Data records>

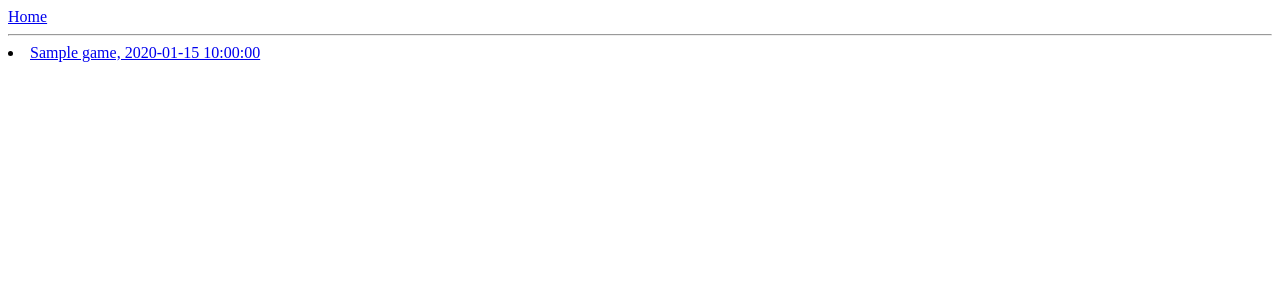
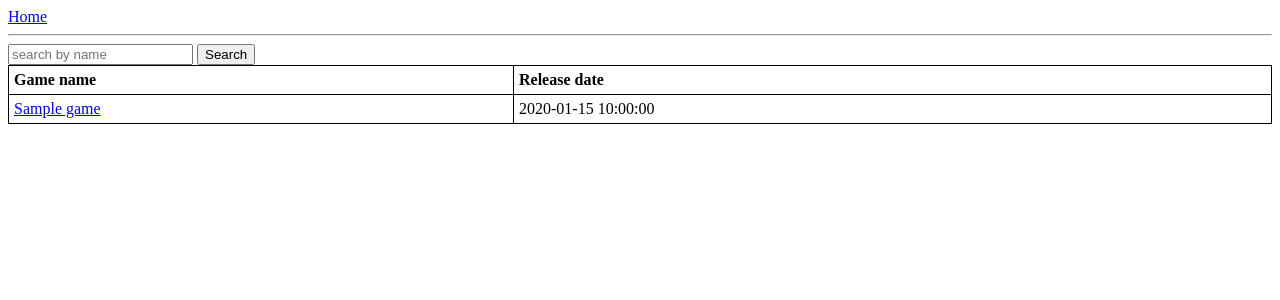
Before and after one commit to gulshan98125/Steam-search-and-recommendations, a Flask app: page /home in a window 1280 px wide. Shown: the top 300 px of the page. Run offline with Flask 2, Linux system fonts and the light colour scheme; a database or web service that is not in the repository returns one stand-in record (values such as "Sample title"); some libraries are stand-ins or nearby versions.

Commit message:
added simple search in home page

```diff
--- a/steam/routes.py
+++ b/steam/routes.py
@@ -1,5 +1,5 @@
 from steam import app
-from flask import render_template, request
+from flask import render_template, request, jsonify
 import json
 import ast
 from .constants import *
@@ -9,6 +9,7 @@ conn = psycopg2.connect(user = "postgres",password = "montyhanda",host = "127.0.
 cur = conn.cursor()
 
 @app.route('/home')
+@app.route('/')
 def home():
 	try:
 		cur.execute("SELECT name,release_date,appid FROM games WHERE appid IS NOT NULL ORDER BY positive_ratings DESC, name ASC limit 10")
@@ -42,7 +43,6 @@ def game_details():
 		variables = {}
 		cur.execute("SELECT detailed_description FROM games_description WHERE appid="+str(appid))
 		rows = cur.fetchall()
-		print("here1")
 		if len(rows)>0:
 			description = rows[0][0]
 		else:
@@ -55,7 +55,6 @@ def game_details():
 		else:
 			website = None
 			steam_page = None
-		print("here2")
 		cur.execute("SELECT pc_requirements,mac_requirements,linux_requirements FROM requirements WHERE appid="+str(appid))
 		rows = cur.fetchall()
 		if len(rows)>0:
@@ -78,7 +77,6 @@ def game_details():
 			windows_requirements = None
 			mac_requirements = None
 			linux_requirements = None
-		print("here3")
 		cur.execute("SELECT * FROM games WHERE appid="+str(appid))
 		rows = cur.fetchall()
 		if len(rows)>0:
@@ -112,7 +110,6 @@ def game_details():
 			variables["average_playtime"] =  None
 			variables["player_count"] =  None
 			variables["price"] = None
-		print("here4")
 		variables["description"] = description
 		variables["website"] = website
 		variables["steam_page"] = steam_page
@@ -175,3 +172,24 @@ def screenshots():
 	except Exception as e:
 		print(e)
 		return "EXCEPTION"
+
+@app.route('/search',methods=['POST'])
+def searchGame():
+	if request.method == 'POST':
+		string = request.form.get('string')
+		if string=="":
+			return json.dumps("")
+		string = string.lower() #to remove any caps problem
+		cur.execute("SELECT name,release_date,appid FROM games WHERE appid IS NOT NULL AND LOWER(name) LIKE '%"+ string +"%' ORDER BY positive_ratings DESC, name ASC limit 10")
+		rows = cur.fetchall()
+		games = []
+		if len(rows)>0:
+			for tup in rows:
+				D = {}
+				D["name"] = tup[0]
+				D["release_date"] = tup[1]
+				D["appid"] = tup[2]
+				games.append(D)
+		return json.dumps(games)
+	else:
+		return "Invalid Request"
--- a/steam/templates/base.html
+++ b/steam/templates/base.html
@@ -11,4 +11,5 @@
         <hr>
         {% block content %}{% endblock %}
     </body>
+    <script src="http://ajax.googleapis.com/ajax/libs/jquery/1.9.1/jquery.min.js"></script>
 </html>
--- a/steam/templates/home.html
+++ b/steam/templates/home.html
@@ -1,8 +1,55 @@
 {% extends "base.html" %}
 {% block content %}
-	{% if games %}
-		{% for gameObj in games %}
-			<li> <a href="/game_details?appid={{gameObj.appid}}"> {{gameObj.name}}, {{gameObj.release_date}} </a> </li>
-		{% endfor %}
-	{% endif %}
+	<style>
+	table, th, td {
+	  border: 1px solid black;
+	  border-collapse: collapse;
+	}
+	th, td {
+	  padding: 5px;
+	  text-align: left;
+	}
+	</style>
+	  <input type="text" id="searchBar" name="fname" placeholder="search by name">
+	  <Button id="searchButton" onclick="search()"> Search </Button> <br>
+	<div id="table">
+		<table style="width:100%">
+			  <tr>
+			    <th>Game name</th>
+			    <th>Release date</th>
+			  </tr>
+			  {% if games %}
+			  	{% for gameObj in games %}
+			  		<tr>
+			  		  <td><a href="/game_details?appid={{gameObj.appid}}">{{gameObj.name}}</a></td>
+			  		  <td>{{gameObj.release_date}}</td>
+			  		</tr>
+			  		<!-- <li> <a href="/game_details?appid={{gameObj.appid}}"> {{gameObj.name}}, {{gameObj.release_date}} </a> </li> -->
+			  	{% endfor %}
+			  {% endif %}
+		</table>
+	</div>
+
+	<script type="text/javascript">
+
+		function search(){
+			$.post("/search",
+			 {
+			   string: $("#searchBar").val()
+			 },
+			 function(data, status){
+			 	var obj = JSON.parse(data);
+			 	var newtable = "<table style=\"width:100%\"> <tr> <th>Game name</th> <th>Release date</th> </tr>";
+			 	for(let i=0;i<obj.length;i++){
+			 		let s = "<tr><td>";
+			 		s += obj[i]['name'] +"</td><td>"
+			 		s += obj[i]['release_date']+"</td></tr>"
+			 		newtable+=s;
+			 	}
+			 	document.getElementById("table").innerHTML = newtable;
+			 	console.log(newtable);
+			 });
+		}
+
+	</script>
 {% endblock %}
--- a/steam/templates/reviews.html
+++ b/steam/templates/reviews.html
@@ -10,8 +10,8 @@
 	  text-align: left;
 	}
 	</style>
-	<button onclick="prev()">previous</button>
-	<button onclick="next()">next</button>
+	<button onclick="prev()">previous page</button>
+	<button onclick="next()">next page</button>
 	<table style="width:100%">
 		  <tr>
 		    <th>User Name</th>
@@ -43,7 +43,7 @@
 		}
 		var pageNum = getUrlVars()["page_num"];
 		function prev(){
-			if(pageNum>0){
+			if(pageNum>1){
 				pageNum--;
 				location.href = "/reviews?appid={{appid}}&page_num="+pageNum;
 			}
```
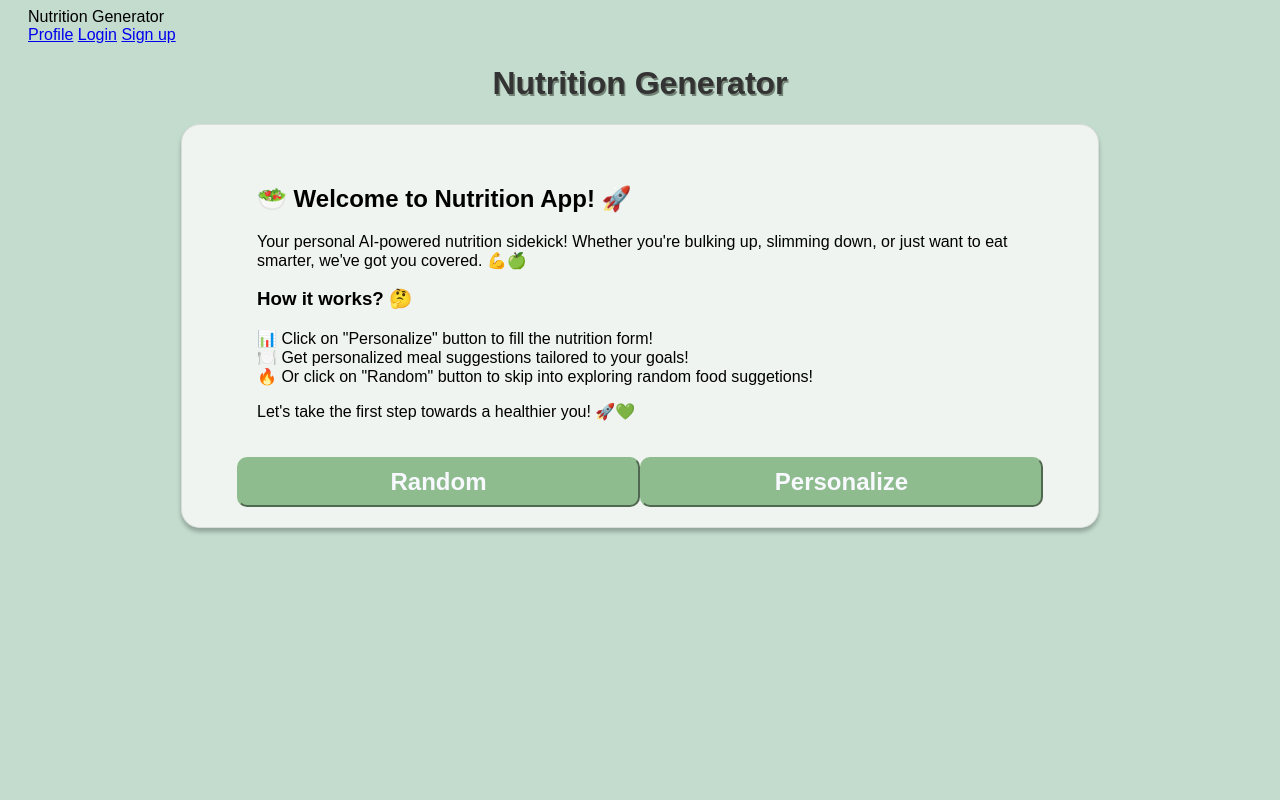
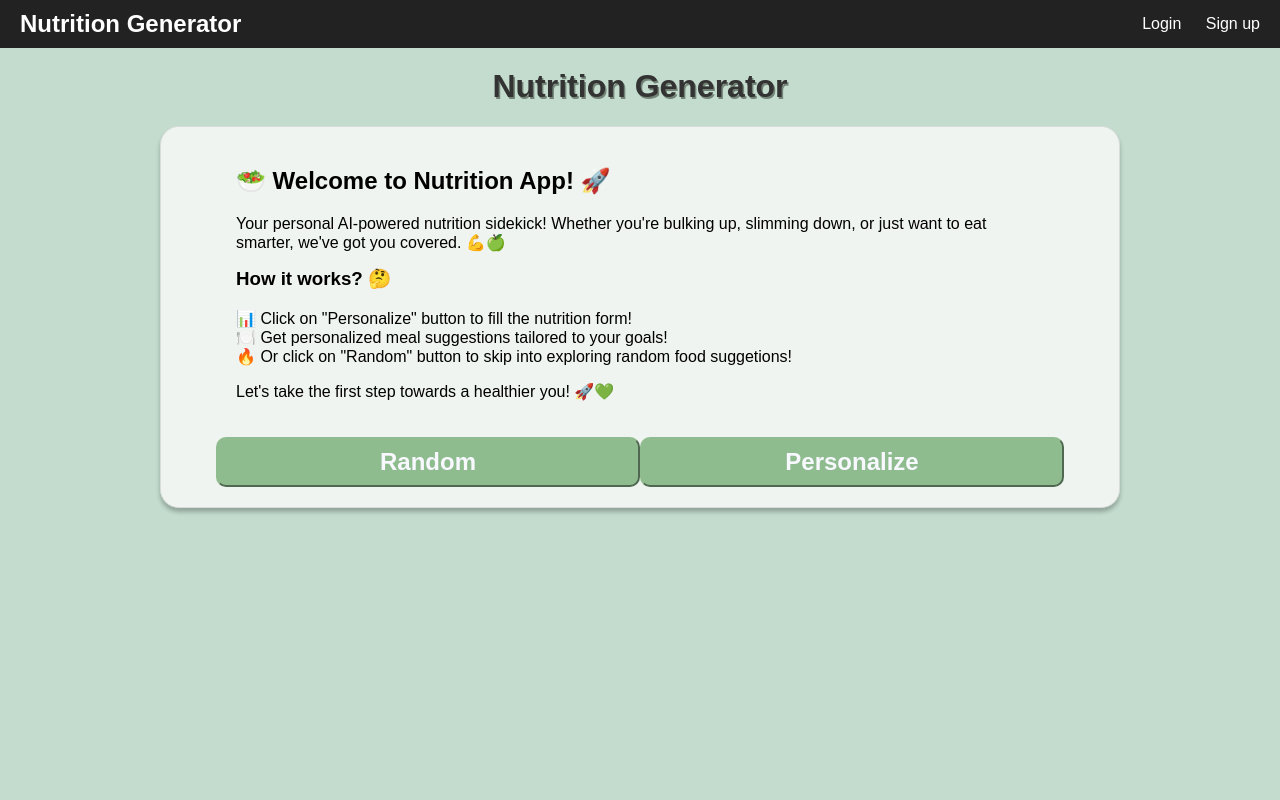
Before and after one commit to lextale/MealPlanGenerator, a Flask app: page / in a window 1280 px wide. Run offline with Flask 3, Linux system fonts and the light colour scheme; parts of the project's set-up code (start-up, migrations or seed data) failed here and were passed over.

Commit message:
Update styles.css

```diff
--- a/app/static/styles.css
+++ b/app/static/styles.css
@@ -103,10 +103,6 @@ body {
     word-wrap: break-word;
     overflow-wrap: break-word;*/
 
-  html {
-    background-color: #d7e5b9;
-  }
-
 .form-section-1 {
     display: flex;
 }
@@ -161,8 +157,9 @@ select#gender {
 }
 
 html {
-    margin-left: 20px;
-    margin-right: 20px;
+    height: 100%;
+    margin: 0;
+    padding: 0;
     background-color: rgba(158, 199, 176, 0.61);
 }
 
@@ -202,7 +199,7 @@ html {
     box-sizing: border-box;
     box-shadow: 0px 4px 4px rgba(0, 0, 0, 0.25);
     border-radius: 19px;
-    width: 100%;
+    /*width: 100%;*/
     height: 85vh;
     padding: 20px 55px;
     overflow-y: scroll;
@@ -210,6 +207,8 @@ html {
     scrollbar-width: none;
     position: relative; /* Needed for proper overlay positioning */
     text-align: center;
+    margin-left: 50px;
+    margin-right: 50px;
 }
 
 .loading-spinner {
@@ -290,3 +289,41 @@ div#slide5 {
   font-size: 0.9em;
   margin-top: 4px;
 }
+
+.navbar {
+  display: flex;
+  justify-content: space-between;
+  align-items: center;
+  background-color: #222;
+  padding: 10px 20px;
+  color: white;
+  margin-bottom: 20px
+}
+
+.logo {
+  font-size: 1.5em;
+  font-weight: bold;
+}
+
+.nav-right a {
+  margin-left: 20px;
+  color: white;
+  text-decoration: none;
+  font-weight: 500;
+}
+
+.nav-right a:hover {
+  text-decoration: underline;
+  color: #f0c040;
+}
+
+* {
+  margin-top: 0px;
+  margin-left: 0px;
+  margin-right: 0px;
+  box-sizing: border-box;
+}
+
+#profile {
+  display: none;
+}
```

Task details>
Output every record verbatim, skipping images.

Written answer>
Before and after one commit to gulshan98125/Steam-search-and-recommendations, a Flask app: page /home in a window 1280 px wide. Shown: the top 300 px of the page. Run offline with Flask 2, Linux system fonts and the light colour scheme; a database or web service that is not in the repository returns one stand-in record (values such as "Sample title"); some libraries are stand-ins or nearby versions.

Commit message:
added simple search in home page

```diff
--- a/steam/routes.py
+++ b/steam/routes.py
@@ -1,5 +1,5 @@
 from steam import app
-from flask import render_template, request
+from flask import render_template, request, jsonify
 import json
 import ast
 from .constants import *
@@ -9,6 +9,7 @@ conn = psycopg2.connect(user = "postgres",password = "montyhanda",host = "127.0.
 cur = conn.cursor()
 
 @app.route('/home')
+@app.route('/')
 def home():
 	try:
 		cur.execute("SELECT name,release_date,appid FROM games WHERE appid IS NOT NULL ORDER BY positive_ratings DESC, name ASC limit 10")
@@ -42,7 +43,6 @@ def game_details():
 		variables = {}
 		cur.execute("SELECT detailed_description FROM games_description WHERE appid="+str(appid))
 		rows = cur.fetchall()
-		print("here1")
 		if len(rows)>0:
 			description = rows[0][0]
 		else:
@@ -55,7 +55,6 @@ def game_details():
 		else:
 			website = None
 			steam_page = None
-		print("here2")
 		cur.execute("SELECT pc_requirements,mac_requirements,linux_requirements FROM requirements WHERE appid="+str(appid))
 		rows = cur.fetchall()
 		if len(rows)>0:
@@ -78,7 +77,6 @@ def game_details():
 			windows_requirements = None
 			mac_requirements = None
 			linux_requirements = None
-		print("here3")
 		cur.execute("SELECT * FROM games WHERE appid="+str(appid))
 		rows = cur.fetchall()
 		if len(rows)>0:
@@ -112,7 +110,6 @@ def game_details():
 			variables["average_playtime"] =  None
 			variables["player_count"] =  None
 			variables["price"] = None
-		print("here4")
 		variables["description"] = description
 		variables["website"] = website
 		variables["steam_page"] = steam_page
@@ -175,3 +172,24 @@ def screenshots():
 	except Exception as e:
 		print(e)
 		return "EXCEPTION"
+
+@app.route('/search',methods=['POST'])
+def searchGame():
+	if request.method == 'POST':
+		string = request.form.get('string')
+		if string=="":
+			return json.dumps("")
+		string = string.lower() #to remove any caps problem
+		cur.execute("SELECT name,release_date,appid FROM games WHERE appid IS NOT NULL AND LOWER(name) LIKE '%"+ string +"%' ORDER BY positive_ratings DESC, name ASC limit 10")
+		rows = cur.fetchall()
+		games = []
+		if len(rows)>0:
+			for tup in rows:
+				D = {}
+				D["name"] = tup[0]
+				D["release_date"] = tup[1]
+				D["appid"] = tup[2]
+				games.append(D)
+		return json.dumps(games)
+	else:
+		return "Invalid Request"
--- a/steam/templates/base.html
+++ b/steam/templates/base.html
@@ -11,4 +11,5 @@
         <hr>
         {% block content %}{% endblock %}
     </body>
+    <script src="http://ajax.googleapis.com/ajax/libs/jquery/1.9.1/jquery.min.js"></script>
 </html>
--- a/steam/templates/home.html
+++ b/steam/templates/home.html
@@ -1,8 +1,55 @@
 {% extends "base.html" %}
 {% block content %}
-	{% if games %}
-		{% for gameObj in games %}
-			<li> <a href="/game_details?appid={{gameObj.appid}}"> {{gameObj.name}}, {{gameObj.release_date}} </a> </li>
-		{% endfor %}
-	{% endif %}
+	<style>
+	table, th, td {
+	  border: 1px solid black;
+	  border-collapse: collapse;
+	}
+	th, td {
+	  padding: 5px;
+	  text-align: left;
+	}
+	</style>
+	  <input type="text" id="searchBar" name="fname" placeholder="search by name">
+	  <Button id="searchButton" onclick="search()"> Search </Button> <br>
+	<div id="table">
+		<table style="width:100%">
+			  <tr>
+			    <th>Game name</th>
+			    <th>Release date</th>
+			  </tr>
+			  {% if games %}
+			  	{% for gameObj in games %}
+			  		<tr>
+			  		  <td><a href="/game_details?appid={{gameObj.appid}}">{{gameObj.name}}</a></td>
+			  		  <td>{{gameObj.release_date}}</td>
+			  		</tr>
+			  		<!-- <li> <a href="/game_details?appid={{gameObj.appid}}"> {{gameObj.name}}, {{gameObj.release_date}} </a> </li> -->
+			  	{% endfor %}
+			  {% endif %}
+		</table>
+	</div>
+
+	<script type="text/javascript">
+
+		function search(){
+			$.post("/search",
+			 {
+			   string: $("#searchBar").val()
+			 },
+			 function(data, status){
+			 	var obj = JSON.parse(data);
+			 	var newtable = "<table style=\"width:100%\"> <tr> <th>Game name</th> <th>Release date</th> </tr>";
+			 	for(let i=0;i<obj.length;i++){
+			 		let s = "<tr><td>";
+			 		s += obj[i]['name'] +"</td><td>"
+			 		s += obj[i]['release_date']+"</td></tr>"
+			 		newtable+=s;
+			 	}
+			 	document.getElementById("table").innerHTML = newtable;
+			 	console.log(newtable);
+			 });
+		}
+
+	</script>
 {% endblock %}
--- a/steam/templates/reviews.html
+++ b/steam/templates/reviews.html
@@ -10,8 +10,8 @@
 	  text-align: left;
 	}
 	</style>
-	<button onclick="prev()">previous</button>
-	<button onclick="next()">next</button>
+	<button onclick="prev()">previous page</button>
+	<button onclick="next()">next page</button>
 	<table style="width:100%">
 		  <tr>
 		    <th>User Name</th>
@@ -43,7 +43,7 @@
 		}
 		var pageNum = getUrlVars()["page_num"];
 		function prev(){
-			if(pageNum>0){
+			if(pageNum>1){
 				pageNum--;
 				location.href = "/reviews?appid={{appid}}&page_num="+pageNum;
 			}
```
Before and after one commit to lextale/MealPlanGenerator, a Flask app: page / in a window 1280 px wide. Run offline with Flask 3, Linux system fonts and the light colour scheme; parts of the project's set-up code (start-up, migrations or seed data) failed here and were passed over.

Commit message:
Update styles.css

```diff
--- a/app/static/styles.css
+++ b/app/static/styles.css
@@ -103,10 +103,6 @@ body {
     word-wrap: break-word;
     overflow-wrap: break-word;*/
 
-  html {
-    background-color: #d7e5b9;
-  }
-
 .form-section-1 {
     display: flex;
 }
@@ -161,8 +157,9 @@ select#gender {
 }
 
 html {
-    margin-left: 20px;
-    margin-right: 20px;
+    height: 100%;
+    margin: 0;
+    padding: 0;
     background-color: rgba(158, 199, 176, 0.61);
 }
 
@@ -202,7 +199,7 @@ html {
     box-sizing: border-box;
     box-shadow: 0px 4px 4px rgba(0, 0, 0, 0.25);
     border-radius: 19px;
-    width: 100%;
+    /*width: 100%;*/
     height: 85vh;
     padding: 20px 55px;
     overflow-y: scroll;
@@ -210,6 +207,8 @@ html {
     scrollbar-width: none;
     position: relative; /* Needed for proper overlay positioning */
     text-align: center;
+    margin-left: 50px;
+    margin-right: 50px;
 }
 
 .loading-spinner {
@@ -290,3 +289,41 @@ div#slide5 {
   font-size: 0.9em;
   margin-top: 4px;
 }
+
+.navbar {
+  display: flex;
+  justify-content: space-between;
+  align-items: center;
+  background-color: #222;
+  padding: 10px 20px;
+  color: white;
+  margin-bottom: 20px
+}
+
+.logo {
+  font-size: 1.5em;
+  font-weight: bold;
+}
+
+.nav-right a {
+  margin-left: 20px;
+  color: white;
+  text-decoration: none;
+  font-weight: 500;
+}
+
+.nav-right a:hover {
+  text-decoration: underline;
+  color: #f0c040;
+}
+
+* {
+  margin-top: 0px;
+  margin-left: 0px;
+  margin-right: 0px;
+  box-sizing: border-box;
+}
+
+#profile {
+  display: none;
+}
```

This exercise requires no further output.